» **WHAT IS REQUIRED**
Only lines containing "value" are wanted from the data below. Copy those lines.
*** SOURCE MATERIAL ***
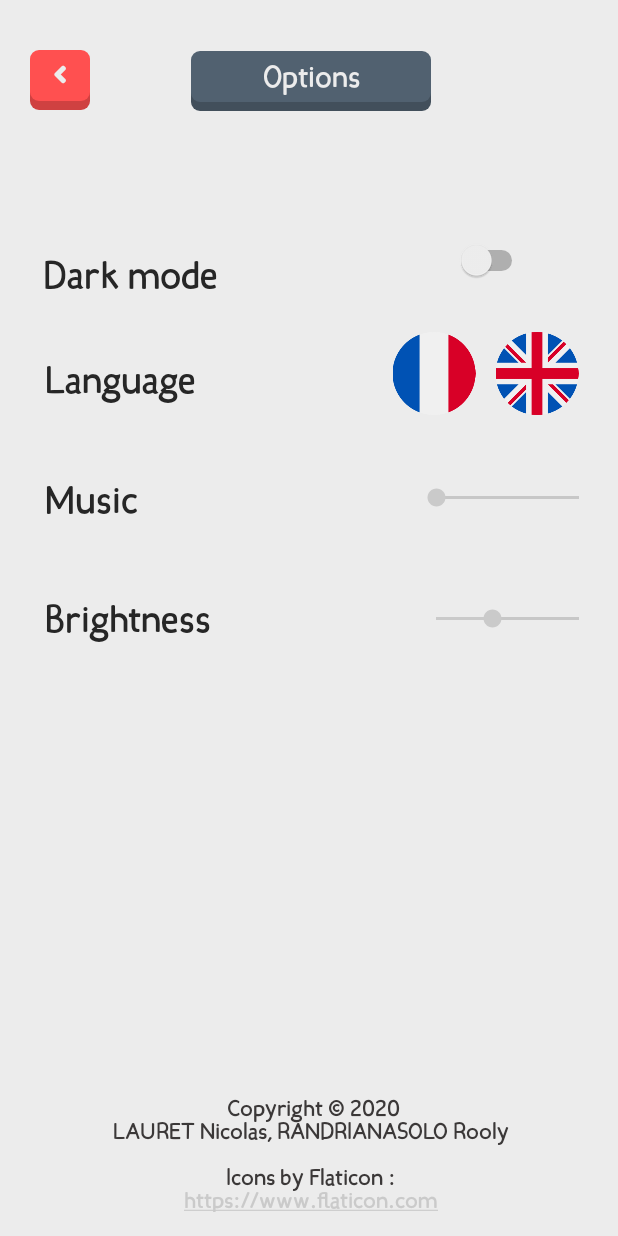
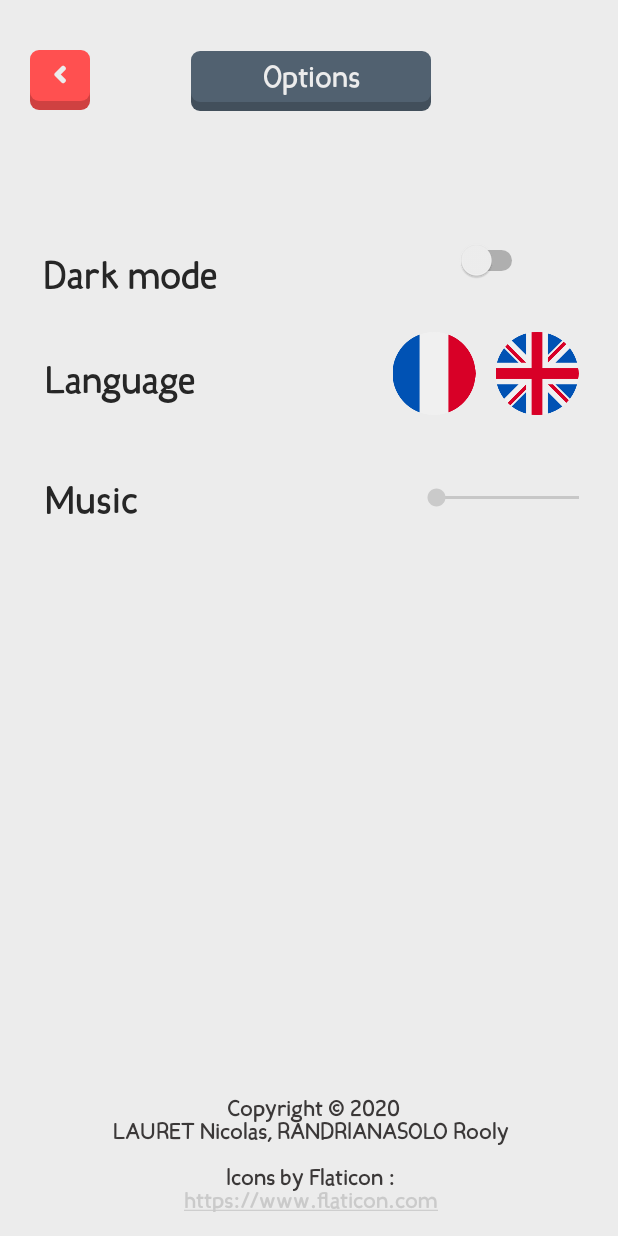
Before and after one commit to 1visible/Watizit, an Android app: the MenuOptions screen opened directly, with no data from a screen before it, on a phone screen of 412 x 824 dp. Run offline under Robolectric (Android 15) with nearby library versions, the phone set to English and light mode, and no system bars.

```diff
--- a/app/src/main/AndroidManifest.xml
+++ b/app/src/main/AndroidManifest.xml
@@ -3,7 +3,6 @@
     xmlns:tools="http://schemas.android.com/tools"
     package="com.example.watizit" >
 
-    <uses-permission android:name="android.permission.WRITE_SETTINGS" />
 
     <application
         android:allowBackup="true"
--- a/app/src/main/java/com/example/watizit/menus/MenuOptions.java
+++ b/app/src/main/java/com/example/watizit/menus/MenuOptions.java
@@ -1,13 +1,8 @@
 package com.example.watizit.menus;
 
-import android.content.ContentResolver;
 import android.content.Context;
-import android.content.Intent;
 import android.media.AudioManager;
-import android.net.Uri;
-import android.os.Build;
 import android.os.Bundle;
-import android.provider.Settings;
 import android.text.method.LinkMovementMethod;
 import android.view.View;
 import android.widget.Button;
@@ -24,10 +19,8 @@ public class MenuOptions extends AppCompatActivity {
 
 
     TextView textView;
-    SeekBar luminosityseekBar;
     SeekBar volumeseekBar;
     AudioManager audioManager;
-    boolean succes = false;
 
     @Override
     protected void onCreate(Bundle savedInstanceState) {
@@ -47,65 +40,7 @@ public class MenuOptions extends AppCompatActivity {
         textView = findViewById(R.id.copyright);
         textView.setMovementMethod(LinkMovementMethod.getInstance());
 
-        luminosityseekBar = findViewById(R.id.light);
-        luminosityseekBar.setMax(255);
-        luminosityseekBar.setProgress(getLuminosite());
-        getPermission();
 
-        luminosityseekBar.setOnSeekBarChangeListener(new SeekBar.OnSeekBarChangeListener() {
-            @Override
-            public void onProgressChanged(SeekBar seekBar, int progress, boolean fromUser) {
-                if(fromUser && succes){
-                    setLuminosite(progress);
-                }
-            }
-
-            @Override
-            public void onStartTrackingTouch(SeekBar seekBar) {
-
-            }
-
-            @Override
-            public void onStopTrackingTouch(SeekBar seekBar) {
-                if(!succes){
-                    toastMessage("Permission not granted!");
-                }
-            }
-        });
-
-        /*int cLuminosite = Settings.System.getInt(getContentResolver(),Settings.System.SCREEN_BRIGHTNESS,0);
-        luminosityseekBar.setProgress(cLuminosite);
-
-        luminosityseekBar.setOnSeekBarChangeListener(new SeekBar.OnSeekBarChangeListener() {
-            @RequiresApi(api = Build.VERSION_CODES.M)
-            @Override
-            public void onProgressChanged(SeekBar seekBar, int progress, boolean fromUser) {
-                Context context = getApplicationContext();
-                boolean canWrite = Settings.System.canWrite(context);
-                if(canWrite){
-                    int sLuminosite = progress*255/255;
-                    Settings.System.putInt(context.getContentResolver(),
-                            Settings.System.SCREEN_BRIGHTNESS_MODE,
-                            Settings.System.SCREEN_BRIGHTNESS_MODE_MANUAL);
-                            Settings.System.putInt(context.getContentResolver(),
-                                    Settings.System.SCREEN_BRIGHTNESS,sLuminosite);
-                }
-                else{
-                    Intent intent = new Intent((Settings.ACTION_MANAGE_WRITE_SETTINGS));
-                    context.startActivity(intent);
-                }
-            }
-
-            @Override
-            public void onStartTrackingTouch(SeekBar seekBar) {
-
-            }
-
-            @Override
-            public void onStopTrackingTouch(SeekBar seekBar) {
-
-            }
-        });*/
         setVolumeControlStream(AudioManager.STREAM_MUSIC);
         changeVolume();
 
@@ -123,57 +58,7 @@ public class MenuOptions extends AppCompatActivity {
         WatizUtil.setLocale("fr", this);
     }
 
-    private void setLuminosite(int luminosity){
-        if (luminosity < 0){
-            luminosity = 0;
-        }
-        else if (luminosity > 255){
-            luminosity = 255;
-        }
-        ContentResolver contentResolver = getApplicationContext().getContentResolver();
-        Settings.System.putInt(contentResolver, Settings.System.SCREEN_BRIGHTNESS, luminosity);
-    }
 
-    private int getLuminosite(){
-        int luminosity = 100;
-        try{
-            ContentResolver contentResolver = getApplicationContext().getContentResolver();
-            luminosity = Settings.System.getInt(contentResolver, Settings.System.SCREEN_BRIGHTNESS);
-        }catch (Settings.SettingNotFoundException e){
-            e.printStackTrace();
-        }
-        return  luminosity;
-    }
-
-    private void getPermission(){
-        boolean value;
-        if(Build.VERSION.SDK_INT >= Build.VERSION_CODES.M){
-            value = Settings.System.canWrite(getApplicationContext());
-            if(value){
-                succes = true;
-            }
-            else{
-                succes = true;
-                Intent intent = new Intent(Settings.ACTION_MANAGE_WRITE_SETTINGS);
-                intent.setData(Uri.parse("package :" + getApplicationContext().getPackageName()));
-                startActivityForResult(intent, 1000);
-            }
-        }
-    }
-
-    @Override
-    protected void onActivityResult(int requestCode, int resultcode, Intent data) {
-        if (requestCode == 1000) {
-            if (Build.VERSION.SDK_INT >= Build.VERSION_CODES.M) {
-                boolean value = Settings.System.canWrite(getApplicationContext());
-                if (value) {
-                    succes = true;
-                } else {
-                    toastMessage("Permission not granted");
-                }
-            }
-        }
-    }
 
     private  void changeVolume(){
         try {
--- a/app/src/main/java/com/example/watizit/utils/WatizUtil.java
+++ b/app/src/main/java/com/example/watizit/utils/WatizUtil.java
@@ -76,4 +76,6 @@ public class WatizUtil {
         return pref.getString("watizit_language", null);
     }
 
+
+
 }
--- a/app/src/main/res/layout/menu_options.xml
+++ b/app/src/main/res/layout/menu_options.xml
@@ -147,31 +147,5 @@
         app:layout_constraintTop_toTopOf="@+id/musique"
         app:layout_constraintVertical_bias="0.417" />
 
-    <TextView
-        android:id="@+id/luminosite"
-        android:layout_width="wrap_content"
-        android:layout_height="wrap_content"
-        android:layout_marginStart="5dp"
-        android:layout_marginLeft="5dp"
-        android:layout_marginTop="36dp"
-        android:text="@string/brightness"
-        app:layout_constraintBottom_toBottomOf="parent"
-        app:layout_constraintEnd_toStartOf="@+id/light"
-        app:layout_constraintHorizontal_bias="0.155"
-        app:layout_constraintStart_toStartOf="parent"
-        app:layout_constraintTop_toBottomOf="@+id/musique"
-        app:layout_constraintVertical_bias="0.023" />
-
-    <SeekBar
-        android:id="@+id/light"
-        android:layout_width="127dp"
-        android:layout_height="24dp"
-        android:layout_marginEnd="10dp"
-        android:layout_marginRight="10dp"
-        app:layout_constraintBottom_toBottomOf="@+id/luminosite"
-        app:layout_constraintEnd_toEndOf="parent"
-        app:layout_constraintTop_toTopOf="@+id/luminosite"
-        app:layout_constraintVertical_bias="0.52" />
-
 
 </androidx.constraintlayout.widget.ConstraintLayout>
```
Also changed, not shown: app/src/main/res/layout/confirm_help.xml (+4 -4 lines), app/src/main/res/layout/popup.xml (+8 -8 lines), app/src/main/res/layout/popup_help.xml (+9 -9 lines).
*** End of SOURCE MATERIAL ***
» **REPLY**
-        boolean value;
-            value = Settings.System.canWrite(getApplicationContext());
-            if(value){
-                boolean value = Settings.System.canWrite(getApplicationContext());
-                if (value) {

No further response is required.